Pratap Bhanu Mehta is President, Centre Policy Research, New Delhi, one of India's top think tanks. Before he started engaging with contemporary affairs, he taught political theory at Harvard, and briefly at JNU. He has written extensively on intellectual history, political theory, law, India's social transformation and world affairs. He is the recipient of the Infosys Prize, the Adisheshiah Prize and the Amartya Sen Prize. He has been singularly blessed with wonderful colleagues and is grateful that all the institutions he has been associated with, value their independence fiercely. He misses having students, since nothing better expresses the idea of a good life than a good seminar. He believes the purpose of writing is to provoke thinking not to provide instruction. Although politics and the contemporary world excites him, the high point of the day for him remains "retiring with the ancients," to use Machiavelli's phrase. There is nothing like retiring with old books, that have more of the world in them than we often recognize.

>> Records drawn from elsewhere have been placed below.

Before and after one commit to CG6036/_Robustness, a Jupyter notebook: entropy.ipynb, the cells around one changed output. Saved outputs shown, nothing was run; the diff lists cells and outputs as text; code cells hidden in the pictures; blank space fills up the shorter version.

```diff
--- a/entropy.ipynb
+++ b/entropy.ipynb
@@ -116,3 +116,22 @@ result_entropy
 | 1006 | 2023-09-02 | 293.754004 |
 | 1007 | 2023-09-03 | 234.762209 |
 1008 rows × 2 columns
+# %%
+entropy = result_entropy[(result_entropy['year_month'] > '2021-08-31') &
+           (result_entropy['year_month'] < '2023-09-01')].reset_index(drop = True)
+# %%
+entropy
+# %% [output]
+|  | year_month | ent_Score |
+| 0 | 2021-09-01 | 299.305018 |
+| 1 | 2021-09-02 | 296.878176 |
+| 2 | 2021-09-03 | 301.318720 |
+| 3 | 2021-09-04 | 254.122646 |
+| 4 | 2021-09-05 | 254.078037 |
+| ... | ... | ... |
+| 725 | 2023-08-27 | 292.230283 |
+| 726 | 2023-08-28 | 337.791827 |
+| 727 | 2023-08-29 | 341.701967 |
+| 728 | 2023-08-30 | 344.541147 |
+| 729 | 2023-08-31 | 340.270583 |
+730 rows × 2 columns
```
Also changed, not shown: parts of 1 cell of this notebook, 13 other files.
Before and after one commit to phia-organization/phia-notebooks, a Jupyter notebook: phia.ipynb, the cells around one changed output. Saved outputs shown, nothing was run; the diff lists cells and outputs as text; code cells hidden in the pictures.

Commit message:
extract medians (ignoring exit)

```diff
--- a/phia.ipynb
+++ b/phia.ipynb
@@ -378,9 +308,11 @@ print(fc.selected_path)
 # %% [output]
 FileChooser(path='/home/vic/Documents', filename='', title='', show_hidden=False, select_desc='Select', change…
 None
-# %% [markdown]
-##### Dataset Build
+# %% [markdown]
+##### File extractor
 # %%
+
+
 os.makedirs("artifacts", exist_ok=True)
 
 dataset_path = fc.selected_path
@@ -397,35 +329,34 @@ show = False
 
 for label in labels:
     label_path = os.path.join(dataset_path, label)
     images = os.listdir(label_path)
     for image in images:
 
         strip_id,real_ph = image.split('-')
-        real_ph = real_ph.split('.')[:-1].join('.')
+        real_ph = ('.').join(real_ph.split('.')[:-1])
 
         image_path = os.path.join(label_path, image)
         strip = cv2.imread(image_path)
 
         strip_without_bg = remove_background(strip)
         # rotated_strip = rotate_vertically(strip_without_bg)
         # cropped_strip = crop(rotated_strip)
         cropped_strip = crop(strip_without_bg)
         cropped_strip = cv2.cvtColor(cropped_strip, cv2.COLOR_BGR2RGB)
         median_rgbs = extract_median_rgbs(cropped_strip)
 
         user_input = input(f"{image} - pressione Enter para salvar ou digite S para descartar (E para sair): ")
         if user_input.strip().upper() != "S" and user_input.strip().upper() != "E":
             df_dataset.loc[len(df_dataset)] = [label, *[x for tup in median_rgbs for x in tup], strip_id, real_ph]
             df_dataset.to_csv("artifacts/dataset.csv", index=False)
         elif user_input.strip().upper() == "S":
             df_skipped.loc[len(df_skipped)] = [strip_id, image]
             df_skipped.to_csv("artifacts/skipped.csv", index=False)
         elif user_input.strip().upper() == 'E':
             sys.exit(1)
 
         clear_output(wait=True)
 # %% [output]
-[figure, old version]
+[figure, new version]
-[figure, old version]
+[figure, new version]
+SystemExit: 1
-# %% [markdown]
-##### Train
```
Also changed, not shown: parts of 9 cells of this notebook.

The charge against Chief Justice Dipak Misra is serious. But do we have justiciable evidence?
Let’s reclaim a realism about nature and self that our frenzied pursuit of enmities and ends is obscuring.
Reading philosophy, history and violence in 2017
Verdict is a reminder that state incapacity may be a bigger issue than active political malfeasance
If democracy is more secure with an effective opposition, BJP victory sends sobering signals
PM’s Gujarat campaign shows the politics of hope has been replaced entirely by the politics of fear
Events of December 6, 1992 assaulted both secularism and Hinduism. Consequences are still to play out fully
It is its treatment of Ahmadis. It needs to overcome that anxiety to liberate itself on several fronts
Fragility of community identities spawns politics of intolerance. No one stands up for freedom
Kunwar Narain’s passing is also the loss of a whole literary world. He was of a generation of Hindi writers that confidently understood that in genuine culture and thinking there cannot be any boundaries.
The judiciary has created a crisis of institutional credibility for itself
Demonetisation was part of a political imagination that is closer to a technocratic authoritarianism.
How the Chinese Communist Party has buried the revolutionary spirit of 1917
In the shadow of the modern myth of non-violence lies an ancient and ruthless tradition
The bank recapitalisation scheme reflects government’s failure to transform state-capital relations
An authoritarian, assertive China is a challenge for India. But it is premature to conclude that US will be its saviour
Their demand for minority status is also a move to construct identities more constricted and rigid
When borders become moral rights and the accident of citizenship eats into claims of humanity
That’s what the government’s policy towards the Rohingya boils down to — imprudent, myopic, untenable
Government is getting a free pass on the economy, which remains vulnerable to voodoo interventions
Jaggi Vasudev’s ‘consciousness talk’ shows little understanding of the function of morality
SC invalidated triple talaq, but majority did not uphold constitutional values over religious belief and practice
Question after Gorakhpur: Is India at 70 too late to recover its own humanity?
Tryst with who? What sort of destiny? Seventy years after Independence, the peculiar dignity and anxiety that freedom bestows on us allows us to make or unmake ourselves.
Let’s ask: Under what conditions, which educational institutions need special protection, for what purposes?
Nitish Kumar’s shifting sides holds a lesson for the Opposition — politics as usual will not help counter BJP. The larger message for national politics is the opposition to the BJP cannot be built with the rotten materials of the old order.
India’s internal situation, from Gorkhaland to Kashmir, has become more fragile than it has been in a decade. The Chinese might think it is easier to put an Indian government on the back foot, and in part that seems to be the intention. India has to find that sweet spot where it can signal that it cannot be pushed around easily.
Liu Xiaobo showed that a politics that rises above resentment, that is without enemies, is possible
But it will take an act of imaginative statesmanship to make sure that the fires of Baduria and Basirhat do not become the inferno of Bengal.
A big riot would concentrate the mind, make a damning headline. A protracted riot in slow motion, individual victims across different states, simply makes this appear another daily routine. This makes opposing it harder; it makes holding onto the outrage nearly impossible.
India needs to be more liberal and internationalist, and worry less about what the US president thinks of it
In trying to establish its political dominance, the BJP is unable to manage multiple expectations
CBI raids on NDTV are a bigger, more worrying story than just one media house coming under fire
Army faces a tough mob in front of it. But it has more to fear from the mob behind it, egging it on
Arun Shourie’s remarkable book on the neurological and the mystical is subversive — and an act of tough love.
Underlying the “triple talaq” questions are deeper issues about the nature of constitutional law in India.
Ruskin Bond in his new book "Till the Clouds Roll by, Beginning Again" captures Bond's growing up years where he is seen dealing with the loss of his father, reacquainting himself with his mother who now has a new husband and discovering his love for books.